Dear Consumer Ed:
Can a vehicle recovery (repo) company hold the contents of the vehicle “hostage” for money? The finance company pays them to recover, so why should the company be allowed to take advantage of a consumer who has already suffered the blow of losing his car? Is this legal?
Consumer Ed says:
Repossession companies who have lawfully repossessed your vehicle are permitted to charge a fee for the return of any personal property of yours found in the vehicle. This fee is intended to compensate the company for the reasonable expenses incurred in storing your belongings or in notifying you of the company’s intent to dispose of these items.
Georgia law requires that the company notify you within 10 days of the repossession that it has your belongings and intends to dispose of them. You then have 30 days to respond and retrieve your property by collecting it and paying any reasonable storage or notification charges. If you do not respond, a second notice is sent and the company is given another 30 days before it may dispose of your property.
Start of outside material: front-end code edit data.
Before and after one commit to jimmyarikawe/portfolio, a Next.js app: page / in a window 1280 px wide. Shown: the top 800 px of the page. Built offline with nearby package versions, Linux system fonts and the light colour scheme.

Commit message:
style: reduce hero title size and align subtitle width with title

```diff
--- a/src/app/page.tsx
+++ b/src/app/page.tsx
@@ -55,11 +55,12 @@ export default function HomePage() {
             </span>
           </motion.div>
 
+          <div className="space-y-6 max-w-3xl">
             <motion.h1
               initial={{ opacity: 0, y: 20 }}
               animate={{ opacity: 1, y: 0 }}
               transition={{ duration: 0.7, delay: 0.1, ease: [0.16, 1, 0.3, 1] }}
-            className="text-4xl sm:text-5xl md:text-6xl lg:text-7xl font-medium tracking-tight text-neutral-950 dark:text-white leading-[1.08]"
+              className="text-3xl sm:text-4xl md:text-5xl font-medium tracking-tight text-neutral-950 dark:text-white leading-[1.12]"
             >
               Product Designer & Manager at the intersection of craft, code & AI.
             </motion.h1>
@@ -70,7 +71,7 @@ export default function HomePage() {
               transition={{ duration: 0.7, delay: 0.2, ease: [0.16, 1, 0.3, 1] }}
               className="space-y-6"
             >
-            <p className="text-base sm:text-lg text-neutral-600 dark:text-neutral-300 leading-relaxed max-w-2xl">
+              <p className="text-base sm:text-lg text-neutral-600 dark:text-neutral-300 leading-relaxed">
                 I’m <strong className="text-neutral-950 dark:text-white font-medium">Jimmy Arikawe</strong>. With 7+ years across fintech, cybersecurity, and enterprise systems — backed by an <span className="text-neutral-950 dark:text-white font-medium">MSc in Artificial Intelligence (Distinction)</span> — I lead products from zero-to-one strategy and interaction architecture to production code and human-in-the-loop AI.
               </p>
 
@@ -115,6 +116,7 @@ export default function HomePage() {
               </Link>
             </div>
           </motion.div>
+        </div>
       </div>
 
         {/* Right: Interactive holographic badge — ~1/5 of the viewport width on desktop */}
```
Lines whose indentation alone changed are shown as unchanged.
Any fee you are charged to claim your property must be reasonable. While the law does not specify an allowable amount for such charges, if you believe that the company is demanding an unreasonably high fee or has disposed of your property without notice, you can consult with an attorney regarding your rights to a reduced fee or compensation.